MONTPELIER – A bill to legalize small amounts of recreational marijuana in Vermont narrowly passed the Senate Appropriations Committee on Monday, clearing the way for a vote by the full Senate.
The committee dealt mainly with money issues. Sen. Jane Kitchel, D-Caledonia, said it wasn’t the Appropriations Committee’s job to make policy changes. The bill makes a few tweaks to what passed out of Judiciary and Finance, including adding a zero-tolerance policy for drivers of commercial vehicles found to have marijuana in their systems and specifying that employers don’t have to accommodate marijuana possession and use while at work.
Three senators voted against the bill.

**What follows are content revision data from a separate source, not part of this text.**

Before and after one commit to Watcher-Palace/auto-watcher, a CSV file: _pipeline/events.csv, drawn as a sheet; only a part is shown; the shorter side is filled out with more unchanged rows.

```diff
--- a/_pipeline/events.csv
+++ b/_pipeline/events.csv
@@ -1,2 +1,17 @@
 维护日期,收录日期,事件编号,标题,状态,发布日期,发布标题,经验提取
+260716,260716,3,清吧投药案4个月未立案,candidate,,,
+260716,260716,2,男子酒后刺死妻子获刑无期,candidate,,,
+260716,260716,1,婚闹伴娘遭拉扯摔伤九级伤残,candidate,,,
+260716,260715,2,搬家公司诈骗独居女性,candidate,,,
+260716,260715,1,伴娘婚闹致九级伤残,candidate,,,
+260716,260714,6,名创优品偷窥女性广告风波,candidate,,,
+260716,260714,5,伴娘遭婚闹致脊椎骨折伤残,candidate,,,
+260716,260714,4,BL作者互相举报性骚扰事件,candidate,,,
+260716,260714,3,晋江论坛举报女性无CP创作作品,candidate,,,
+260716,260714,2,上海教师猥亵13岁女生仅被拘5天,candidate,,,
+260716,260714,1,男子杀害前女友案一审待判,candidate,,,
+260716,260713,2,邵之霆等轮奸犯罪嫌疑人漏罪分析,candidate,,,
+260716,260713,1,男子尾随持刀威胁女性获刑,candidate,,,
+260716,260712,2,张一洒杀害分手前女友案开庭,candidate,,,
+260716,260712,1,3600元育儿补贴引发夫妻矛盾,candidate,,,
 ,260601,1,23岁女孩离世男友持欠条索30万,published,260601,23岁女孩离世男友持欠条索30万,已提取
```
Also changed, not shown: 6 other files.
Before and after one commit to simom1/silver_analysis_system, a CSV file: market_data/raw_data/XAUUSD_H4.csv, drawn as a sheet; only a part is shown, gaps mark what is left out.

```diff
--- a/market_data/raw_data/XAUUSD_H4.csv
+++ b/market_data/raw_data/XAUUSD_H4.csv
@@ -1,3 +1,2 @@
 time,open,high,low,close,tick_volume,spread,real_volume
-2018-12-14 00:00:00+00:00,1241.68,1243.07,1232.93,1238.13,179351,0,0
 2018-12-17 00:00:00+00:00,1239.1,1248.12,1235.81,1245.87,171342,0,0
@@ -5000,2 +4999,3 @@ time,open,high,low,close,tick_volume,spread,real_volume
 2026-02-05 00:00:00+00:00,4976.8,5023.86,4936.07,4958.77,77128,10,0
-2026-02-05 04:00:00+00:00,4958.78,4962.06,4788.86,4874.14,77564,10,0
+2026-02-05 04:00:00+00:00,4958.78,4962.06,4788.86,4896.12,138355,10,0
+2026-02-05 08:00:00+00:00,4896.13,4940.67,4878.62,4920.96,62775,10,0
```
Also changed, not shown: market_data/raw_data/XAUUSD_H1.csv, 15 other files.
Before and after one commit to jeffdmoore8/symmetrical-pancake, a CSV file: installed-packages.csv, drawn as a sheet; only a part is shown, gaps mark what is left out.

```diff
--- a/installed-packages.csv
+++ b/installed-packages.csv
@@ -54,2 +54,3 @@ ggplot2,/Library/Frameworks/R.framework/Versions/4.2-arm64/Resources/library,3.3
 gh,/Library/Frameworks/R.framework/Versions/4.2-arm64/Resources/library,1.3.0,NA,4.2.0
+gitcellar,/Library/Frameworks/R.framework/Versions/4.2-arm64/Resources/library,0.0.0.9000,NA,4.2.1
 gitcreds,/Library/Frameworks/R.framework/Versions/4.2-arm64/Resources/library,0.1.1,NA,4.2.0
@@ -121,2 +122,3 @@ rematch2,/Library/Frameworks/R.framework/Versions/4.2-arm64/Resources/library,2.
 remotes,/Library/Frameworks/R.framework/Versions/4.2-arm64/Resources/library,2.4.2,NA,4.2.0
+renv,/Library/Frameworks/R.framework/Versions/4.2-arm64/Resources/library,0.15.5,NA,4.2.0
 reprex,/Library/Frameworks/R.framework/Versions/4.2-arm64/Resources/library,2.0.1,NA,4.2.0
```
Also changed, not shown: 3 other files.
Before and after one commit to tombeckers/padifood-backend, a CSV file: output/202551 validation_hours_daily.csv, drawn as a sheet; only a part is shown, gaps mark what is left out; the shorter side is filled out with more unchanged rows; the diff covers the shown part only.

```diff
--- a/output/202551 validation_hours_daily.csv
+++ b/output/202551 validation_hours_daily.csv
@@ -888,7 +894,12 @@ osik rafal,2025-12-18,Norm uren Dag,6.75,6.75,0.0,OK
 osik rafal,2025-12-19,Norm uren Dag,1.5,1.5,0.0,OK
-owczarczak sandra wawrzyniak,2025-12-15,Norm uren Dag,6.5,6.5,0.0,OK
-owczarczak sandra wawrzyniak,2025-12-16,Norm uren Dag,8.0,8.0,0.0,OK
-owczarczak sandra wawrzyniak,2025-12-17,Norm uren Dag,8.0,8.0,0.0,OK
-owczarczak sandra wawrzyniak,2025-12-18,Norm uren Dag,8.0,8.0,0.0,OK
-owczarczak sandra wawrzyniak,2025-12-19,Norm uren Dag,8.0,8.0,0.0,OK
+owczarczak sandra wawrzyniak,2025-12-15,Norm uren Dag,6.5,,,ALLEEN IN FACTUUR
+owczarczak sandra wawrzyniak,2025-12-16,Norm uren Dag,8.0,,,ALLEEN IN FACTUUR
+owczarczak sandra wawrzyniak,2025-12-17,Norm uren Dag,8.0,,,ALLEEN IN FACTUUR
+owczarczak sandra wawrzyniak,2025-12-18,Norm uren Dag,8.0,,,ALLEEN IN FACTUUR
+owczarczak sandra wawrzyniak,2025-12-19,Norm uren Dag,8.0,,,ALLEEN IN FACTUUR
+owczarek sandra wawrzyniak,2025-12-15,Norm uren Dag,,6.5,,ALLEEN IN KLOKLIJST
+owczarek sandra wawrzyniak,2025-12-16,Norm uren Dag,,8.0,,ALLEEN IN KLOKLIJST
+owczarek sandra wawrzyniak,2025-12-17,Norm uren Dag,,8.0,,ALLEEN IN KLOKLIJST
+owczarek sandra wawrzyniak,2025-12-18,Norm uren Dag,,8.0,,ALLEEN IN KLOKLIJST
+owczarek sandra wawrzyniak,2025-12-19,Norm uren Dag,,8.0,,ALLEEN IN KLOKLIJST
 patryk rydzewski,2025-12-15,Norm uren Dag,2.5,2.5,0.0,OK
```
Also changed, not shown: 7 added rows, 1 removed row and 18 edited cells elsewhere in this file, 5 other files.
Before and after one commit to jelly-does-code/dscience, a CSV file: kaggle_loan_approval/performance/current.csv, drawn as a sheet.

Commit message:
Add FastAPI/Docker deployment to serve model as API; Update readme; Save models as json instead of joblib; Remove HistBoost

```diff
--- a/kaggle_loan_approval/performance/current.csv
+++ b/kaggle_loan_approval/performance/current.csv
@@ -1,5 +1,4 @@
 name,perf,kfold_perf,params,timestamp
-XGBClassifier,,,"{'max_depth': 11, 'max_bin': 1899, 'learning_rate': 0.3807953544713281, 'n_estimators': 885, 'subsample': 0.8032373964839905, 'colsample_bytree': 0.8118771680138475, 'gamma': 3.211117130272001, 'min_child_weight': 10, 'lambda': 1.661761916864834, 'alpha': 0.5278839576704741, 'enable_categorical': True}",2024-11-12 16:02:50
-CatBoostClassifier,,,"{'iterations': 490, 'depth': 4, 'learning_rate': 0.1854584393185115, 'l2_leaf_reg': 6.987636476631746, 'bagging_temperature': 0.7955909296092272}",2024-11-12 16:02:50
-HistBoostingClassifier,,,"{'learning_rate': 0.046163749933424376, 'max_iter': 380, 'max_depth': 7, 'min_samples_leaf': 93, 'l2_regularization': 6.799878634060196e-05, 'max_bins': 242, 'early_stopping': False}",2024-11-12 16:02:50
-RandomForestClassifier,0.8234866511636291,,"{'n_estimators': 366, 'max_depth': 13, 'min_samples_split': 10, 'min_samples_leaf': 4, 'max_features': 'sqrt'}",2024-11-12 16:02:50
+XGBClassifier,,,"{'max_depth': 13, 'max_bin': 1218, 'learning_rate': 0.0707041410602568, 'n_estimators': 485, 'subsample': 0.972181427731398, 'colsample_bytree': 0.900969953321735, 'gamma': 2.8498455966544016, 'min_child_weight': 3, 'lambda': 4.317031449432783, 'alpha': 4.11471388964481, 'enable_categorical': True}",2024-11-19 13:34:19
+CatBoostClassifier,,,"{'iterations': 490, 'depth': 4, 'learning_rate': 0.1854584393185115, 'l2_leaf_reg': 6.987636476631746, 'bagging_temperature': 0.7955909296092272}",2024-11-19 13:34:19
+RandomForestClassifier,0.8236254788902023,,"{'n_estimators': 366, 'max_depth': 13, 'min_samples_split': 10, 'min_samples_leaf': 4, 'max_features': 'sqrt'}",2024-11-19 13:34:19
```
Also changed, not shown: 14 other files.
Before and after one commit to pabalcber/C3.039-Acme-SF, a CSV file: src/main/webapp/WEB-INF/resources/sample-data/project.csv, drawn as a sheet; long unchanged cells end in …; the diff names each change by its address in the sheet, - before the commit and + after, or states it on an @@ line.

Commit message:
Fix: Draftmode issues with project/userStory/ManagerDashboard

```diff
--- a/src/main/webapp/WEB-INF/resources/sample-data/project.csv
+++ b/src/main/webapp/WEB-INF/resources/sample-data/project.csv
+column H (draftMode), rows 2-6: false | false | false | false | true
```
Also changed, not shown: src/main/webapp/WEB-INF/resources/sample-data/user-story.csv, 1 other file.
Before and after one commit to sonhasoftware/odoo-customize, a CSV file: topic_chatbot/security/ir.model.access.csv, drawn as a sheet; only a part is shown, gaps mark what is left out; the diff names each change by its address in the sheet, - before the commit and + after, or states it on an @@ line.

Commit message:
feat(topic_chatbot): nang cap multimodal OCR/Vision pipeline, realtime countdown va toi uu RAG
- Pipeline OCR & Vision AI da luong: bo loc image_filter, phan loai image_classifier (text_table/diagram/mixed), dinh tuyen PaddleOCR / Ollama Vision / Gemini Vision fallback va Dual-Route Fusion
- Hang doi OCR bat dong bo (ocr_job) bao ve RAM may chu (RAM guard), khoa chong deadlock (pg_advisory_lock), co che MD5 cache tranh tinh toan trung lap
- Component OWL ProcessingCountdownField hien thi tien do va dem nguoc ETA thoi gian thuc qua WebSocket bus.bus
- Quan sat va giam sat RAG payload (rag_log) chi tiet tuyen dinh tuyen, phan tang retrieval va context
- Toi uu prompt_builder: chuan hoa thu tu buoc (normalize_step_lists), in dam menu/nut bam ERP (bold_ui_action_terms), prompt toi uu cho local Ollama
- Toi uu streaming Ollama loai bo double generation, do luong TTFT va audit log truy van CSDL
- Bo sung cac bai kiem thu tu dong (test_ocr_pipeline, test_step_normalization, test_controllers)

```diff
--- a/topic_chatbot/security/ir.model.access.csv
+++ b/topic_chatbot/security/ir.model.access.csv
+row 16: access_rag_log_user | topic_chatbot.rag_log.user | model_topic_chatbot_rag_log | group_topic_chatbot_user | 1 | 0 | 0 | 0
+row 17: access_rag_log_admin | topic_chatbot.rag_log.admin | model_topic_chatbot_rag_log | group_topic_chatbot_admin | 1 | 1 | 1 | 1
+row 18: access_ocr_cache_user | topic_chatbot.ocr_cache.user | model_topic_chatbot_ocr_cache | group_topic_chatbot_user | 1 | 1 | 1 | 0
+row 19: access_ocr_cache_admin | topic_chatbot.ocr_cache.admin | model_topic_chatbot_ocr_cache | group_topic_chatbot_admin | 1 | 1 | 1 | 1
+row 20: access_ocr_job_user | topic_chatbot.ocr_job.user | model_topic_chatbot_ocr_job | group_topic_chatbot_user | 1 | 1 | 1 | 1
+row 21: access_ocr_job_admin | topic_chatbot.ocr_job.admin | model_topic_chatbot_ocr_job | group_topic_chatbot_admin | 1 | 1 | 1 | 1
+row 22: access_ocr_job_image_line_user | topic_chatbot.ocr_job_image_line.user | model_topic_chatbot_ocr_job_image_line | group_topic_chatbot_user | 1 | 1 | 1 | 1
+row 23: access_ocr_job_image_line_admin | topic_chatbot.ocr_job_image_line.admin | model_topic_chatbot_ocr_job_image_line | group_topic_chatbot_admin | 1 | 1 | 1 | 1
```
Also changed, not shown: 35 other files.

Senate President Pro Tempore John Campbell, D-Windsor, Sen. Alice Nitka, D-Windsor, and Sen. Robert Starr, D-Essex-Orleans, all voted no. Sen. Dick Sears, D-Bennington, and Sen. Dick McCormack, D-Windsor, both voted yes and said they support legalization. Kitchel and Sen. Diane Snelling, R- Chittenden, both voted yes in order to advance the bill.
Snelling said she would be a “definite no” on the Senate floor, but wanted to let the full Senate debate the issue to “honor the process.”
Kitchel said she had yet to made up her mind.
“It comes down to the issue of public health and public safety,” she said, adding she would make up her mind sometime before the floor vote.
Retail marijuana operations would not be running until 2018, but government agencies like the Tax Department and Department of Health would need to begin building an infrastructure to implement the bill before marijuana tax revenue would come in. Much of the discussion in the committee was about how to fund those needs before full implementation began.
“This is a form of loaning money,” Kitchel said.
Campbell called the funding “deficit spending.”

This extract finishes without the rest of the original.